- Task directions: Scan the entries for the word "padding", and copy every line where it appears.

- Data for analysis:
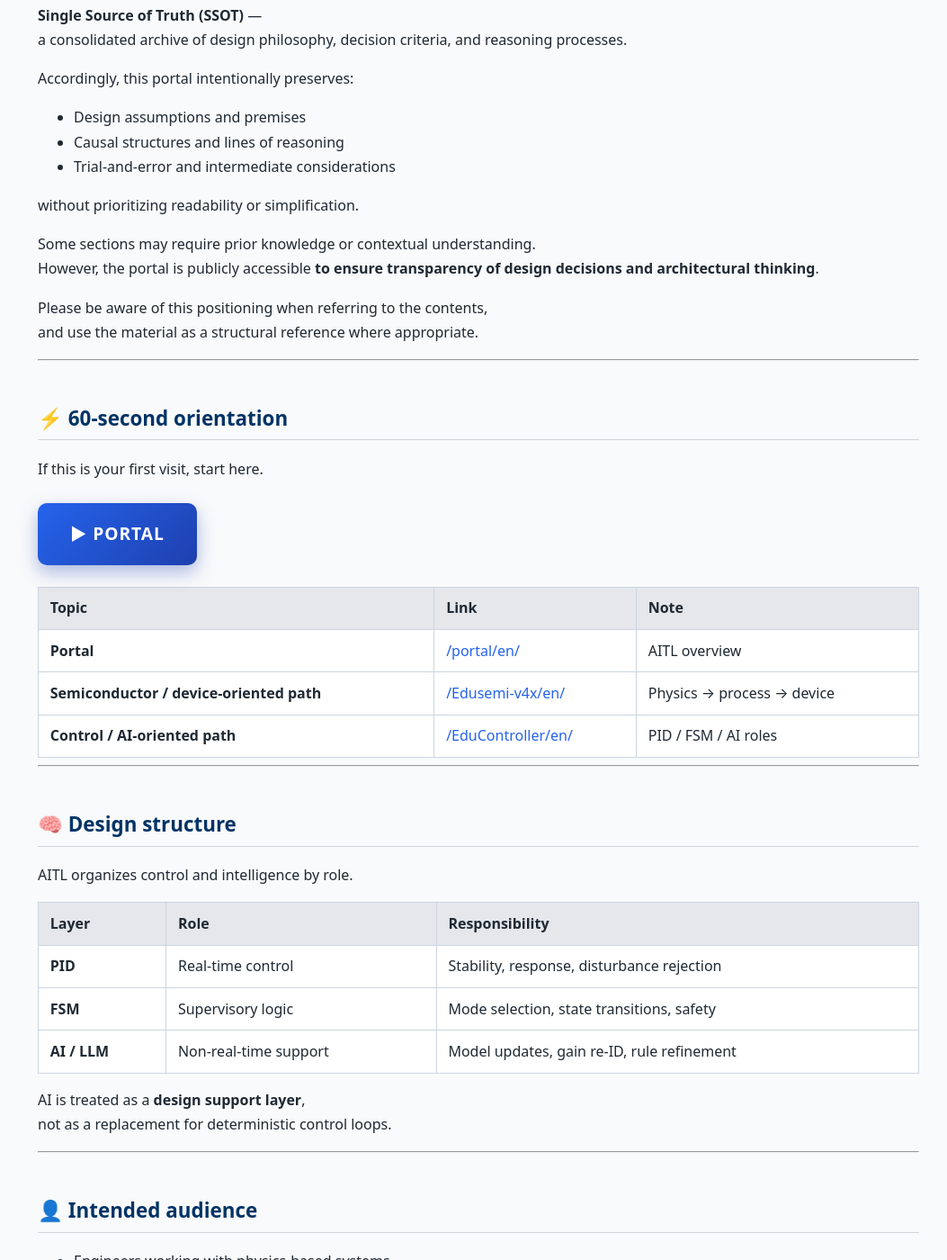
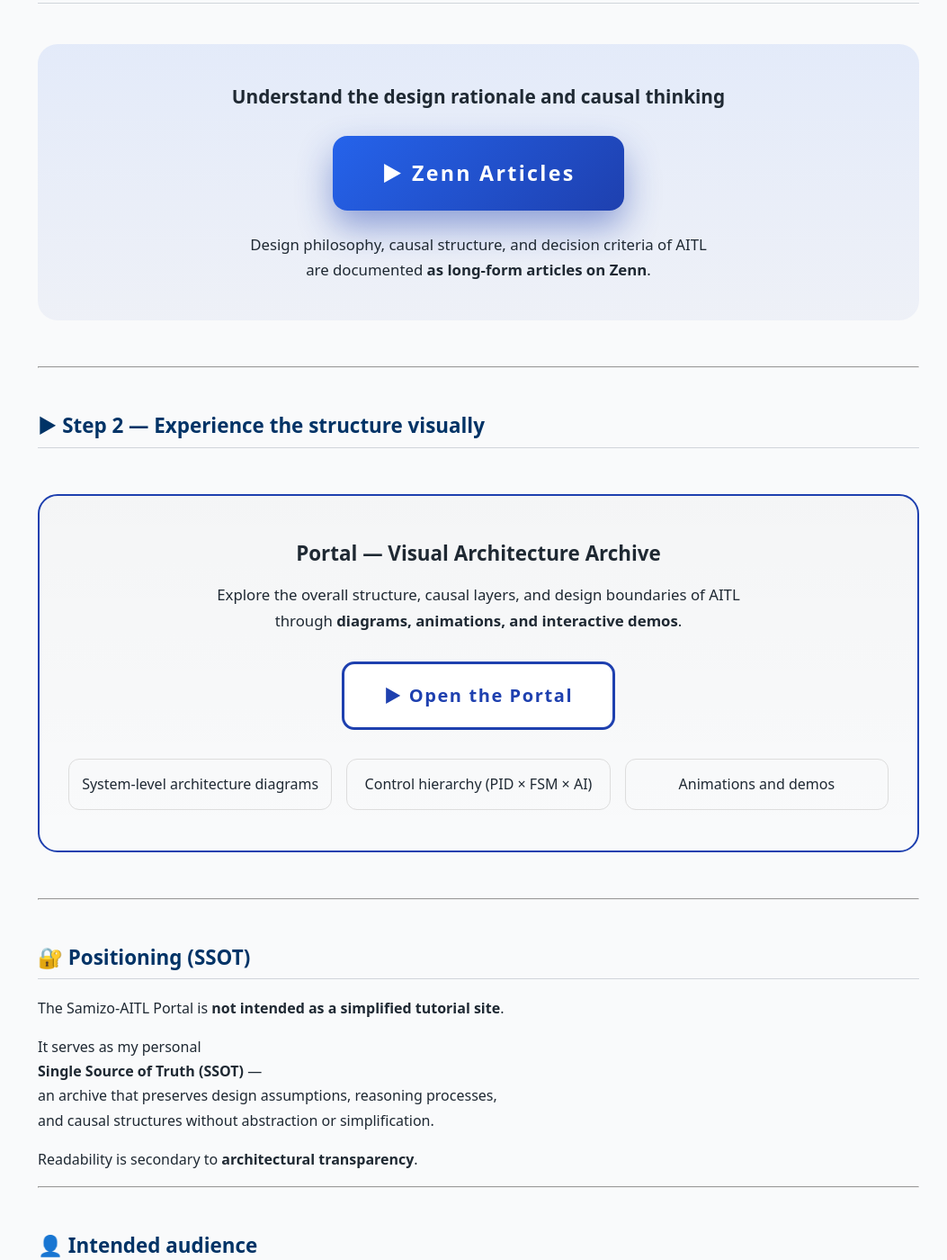
Before and after one commit to Samizo-AITL/Samizo-AITL.github.io, a Jekyll site: the page built from en/index.md, in a window 1280 px wide and 1400 px high, scrolled down 1360 px. Shown: the whole window at 90% size, without its empty margins (108-1161 px from the left). Built offline with Jekyll 4.4.1, drawn with Linux system fonts in a browser that asks for light colours; some of the changed text lies outside the part shown.

Commit message:
Update index.md

````diff
--- a/en/index.md
+++ b/en/index.md
@@ -5,23 +5,43 @@
 ---
 
 # 🎓 Samizo-AITL Portal
-**A physical-first engineering archive
-that connects physics, devices, control, and intelligence
-through explicit causal structure.**
+<span style="font-size:1.05em; opacity:0.85;">
+Architecture for Integrated Technology Logic
+</span>
 
-[![Japanese Version](https://img.shields.io/badge/Japanese-Version-brightgreen?logo=github)](https://samizo-aitl.github.io/)
-[![GitHub](https://img.shields.io/badge/GitHub-Samizo--AITL-black?logo=github)](https://github.com/Samizo-AITL)
+<div style="margin-top:0.6em; font-size:1.15em; line-height:1.7;">
+<strong>A physical-first engineering archive</strong><br>
+that integrates <strong>physics, devices, control, and intelligence</strong><br>
+as an explicit <strong>causal structure</strong>.
+</div>
+
+<div style="margin:1.2em 0 0.8em 0;">
+  <a href="https://samizo-aitl.github.io/" style="margin-right:12px;">
+    <img src="https://img.shields.io/badge/Japanese-Version-brightgreen?logo=github" />
+  </a>
+  <a href="https://github.com/Samizo-AITL">
+    <img src="https://img.shields.io/badge/GitHub-Samizo--AITL-black?logo=github" />
+  </a>
+</div>
 
 ---
 
-## 🧭 What this is
+## 🧭 What is AITL?
+
 **AITL (Architecture for Integrated Technology Logic)** is a framework for organizing
-engineering knowledge as **causal relationships** linking
-physical quantities, device behavior, control logic, and system performance.
+engineering knowledge as **causal relationships**:
+
+<div style="font-size:1.15em; font-weight:800; margin:1.2em 0;">
+Physical quantities → Devices → Control → Intelligence → Performance
+</div>
+
+Rather than presenting isolated methods or tools,
+AITL focuses on **how design decisions emerge from physical constraints**
+and how those decisions propagate through control and system architecture.
 
 ```mermaid
 flowchart TD
-    P["Physical quantities<br>(V–I, force, heat, etc.)"]
+    P["Physical quantities<br>(V–I / force / heat)"]
     D["Devices<br>(semiconductors / MEMS / mechanisms)"]
     C["Control<br>(PID / FSM)"]
     A["Design intelligence<br>(AI / LLM)"]
@@ -34,109 +54,121 @@
     A -. model update / re-identification .-> C
 ```
 
-Rather than presenting isolated methods,
-this portal focuses on **how design decisions arise from physical constraints**
-and how those decisions propagate through control and system architecture.
+---
+
+## ▶ Step 1 — Read the design philosophy
+
+<div style="
+  margin: 2.8em 0 3.2em 0;
+  padding: 2.6em 1.8em;
+  text-align: center;
+  background: linear-gradient(180deg, rgba(37,99,235,0.10), rgba(30,64,175,0.05));
+  border-radius: 22px;
+">
+
+<div style="font-size:1.3em; font-weight:900; margin-bottom:1.2em;">
+Understand the design rationale and causal thinking
+</div>
+
+<a href="/zenn-articles/"
+   style="
+     display: inline-block;
+     padding: 22px 54px;
+     font-size: 1.45em;
+     font-weight: 900;
+     letter-spacing: 0.10em;
+     color: #ffffff;
+     background: linear-gradient(135deg, #2563eb, #1e40af);
+     border-radius: 16px;
+     text-decoration: none;
+     box-shadow: 0 18px 38px rgba(30,64,175,0.45);
+   ">
+  ▶ Zenn Articles
+</a>
+
+<div style="margin-top:1.4em; font-size:1.05em; line-height:1.7;">
+Design philosophy, causal structure, and decision criteria of AITL<br>
+are documented <strong>as long-form articles on Zenn</strong>.
+</div>
+
+</div>
 
 ---
 
-## 🔐 Positioning of This Portal (SSOT)
+## ▶ Step 2 — Experience the structure visually
 
-The Samizo-AITL Portal is **not intended as a user-friendly explanatory site for a general audience**.
+<div style="
+  margin: 3.2em 0;
+  padding: 2.8em 2.0em;
+  background: linear-gradient(180deg, rgba(0,0,0,0.02), rgba(0,0,0,0.00));
+  border: 2px solid #1e40af;
+  border-radius: 22px;
+">
 
-It is positioned as my personal
-**Single Source of Truth (SSOT)** —
-a consolidated archive of design philosophy, decision criteria, and reasoning processes.
+<div style="text-align:center; font-size:1.4em; font-weight:900; margin-bottom:0.6em;">
+Portal — Visual Architecture Archive
+</div>
 
-Accordingly, this portal intentionally preserves:
+<div style="text-align:center; font-size:1.05em; line-height:1.7; margin-bottom:1.8em;">
+Explore the overall structure, causal layers, and design boundaries of AITL<br>
+through <strong>diagrams, animations, and interactive demos</strong>.
+</div>
 
-- Design assumptions and premises
-- Causal structures and lines of reasoning
-- Trial-and-error and intermediate considerations
+<div style="text-align:center; margin-bottom:2.0em;">
+  <a href="/portal/en/"
+     style="
+       display: inline-block;
+       padding: 18px 44px;
+       font-size: 1.25em;
+       font-weight: 800;
+       letter-spacing: 0.08em;
+       color: #1e40af;
+       background: #ffffff;
+       border: 3px solid #1e40af;
+       border-radius: 14px;
+       text-decoration: none;
+     ">
+    ▶ Open the Portal
+  </a>
+</div>
 
-without prioritizing readability or simplification.
+<div style="display:grid; grid-template-columns:repeat(auto-fit,minmax(220px,1fr)); gap:16px;">
+  <div style="padding:14px; border:1px solid #ddd; border-radius:12px; text-align:center;">
+    System-level architecture diagrams
+  </div>
+  <div style="padding:14px; border:1px solid #ddd; border-radius:12px; text-align:center;">
+    Control hierarchy (PID × FSM × AI)
+  </div>
+  <div style="padding:14px; border:1px solid #ddd; border-radius:12px; text-align:center;">
+    Animations and demos
+  </div>
+</div>
 
-Some sections may require prior knowledge or contextual understanding.
-However, the portal is publicly accessible **to ensure transparency of design decisions and architectural thinking**.
-
-Please be aware of this positioning when referring to the contents,
-and use the material as a structural reference where appropriate.
+</div>
 
 ---
 
-## ⚡ 60-second orientation
-If this is your first visit, start here.
+## 🔐 Positioning (SSOT)
 
-<div style="margin: 1.5em 0;">
-  <a href="/portal/en/"
-     style="
-       display: inline-block;
-       padding: 18px 36px;
-       font-size: 1.2em;
-       font-weight: 700;
-       letter-spacing: 0.05em;
-       color: #fff;
-       background: linear-gradient(135deg, #2563eb, #1e40af);
-       border-radius: 10px;
-       text-decoration: none;
-       box-shadow: 0 8px 20px rgba(30,64,175,0.35);
-       transition: transform 0.15s ease, box-shadow 0.15s ease;
-     "
-     onmouseover="this.style.transform='translateY(-2px)';this.style.boxShadow='0 12px 28px rgba(30,64,175,0.45)';"
-     onmouseout="this.style.transform='none';this.style.boxShadow='0 8px 20px rgba(30,64,175,0.35)';"
-  >
-    ▶ PORTAL
-  </a>
-</div>
+The Samizo-AITL Portal is **not intended as a simplified tutorial site**.
 
-| Topic | Link | Note |
-|---|---|---|
-| **Portal** | [/portal/en/](https://samizo-aitl.github.io/portal/en/) | AITL overview |
-| **Semiconductor / device-oriented path** | [/Edusemi-v4x/en/](https://samizo-aitl.github.io/Edusemi-v4x/en/) | Physics → process → device |
-| **Control / AI-oriented path** | [/EduController/en/](https://samizo-aitl.github.io/EduController/en/) | PID / FSM / AI roles |
+It serves as my personal
+<strong>Single Source of Truth (SSOT)</strong> —
+an archive that preserves design assumptions, reasoning processes,
+and causal structures without abstraction or simplification.
 
----
-
-## 🧠 Design structure
-AITL organizes control and intelligence by role.
-
-| Layer | Role | Responsibility |
-|---|---|---|
-| **PID** | Real-time control | Stability, response, disturbance rejection |
-| **FSM** | Supervisory logic | Mode selection, state transitions, safety |
-| **AI / LLM** | Non-real-time support | Model updates, gain re-ID, rule refinement |
-
-AI is treated as a **design support layer**,
-not as a replacement for deterministic control loops.
+Readability is secondary to **architectural transparency**.
 
 ---
 
 ## 👤 Intended audience
+
 - Engineers working with physics-based systems
   (semiconductors, MEMS, control, AI)
-- Those interested in **design rationale and causal explanation**
-- Readers looking to organize engineering knowledge across domains
+- Readers interested in **design rationale and causal explanation**
+- Those organizing engineering knowledge across multiple domains
 
 ---
 
-## 🌍 Usage (Reference)
-
-This portal is published as a **design archive**,
-not as a commercial service or promotional website.
-
-As of January 2026 (past 28 days), it has been accessed from multiple regions:
-
-- 🇺🇸 United States: ~270 users
-- 🇯🇵 Japan: ~20 users
-- 🇬🇧 United Kingdom / 🇨🇦 Canada / 🇨🇳 China: several to a dozen users each
-
-(Google Analytics snapshot)
-
-This distribution reflects a dual usage pattern:
-
-- **Structural reference by English-speaking engineers and researchers**
-- **Deep, iterative use for design and verification in Japan**
-
-AITL treats not only design concepts,
-but also **how those structures are read and used**,
-as part of the archive itself.
+> **AITL is not a control method.**
+> **It is a structure for explaining and evolving design.**
````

- Solution for this task:
+  padding: 2.6em 1.8em;
+     padding: 22px 54px;
+  padding: 2.8em 2.0em;
+       padding: 18px 44px;
+  <div style="padding:14px; border:1px solid #ddd; border-radius:12px; text-align:center;">
+  <div style="padding:14px; border:1px solid #ddd; border-radius:12px; text-align:center;">
+  <div style="padding:14px; border:1px solid #ddd; border-radius:12px; text-align:center;">
-       padding: 18px 36px;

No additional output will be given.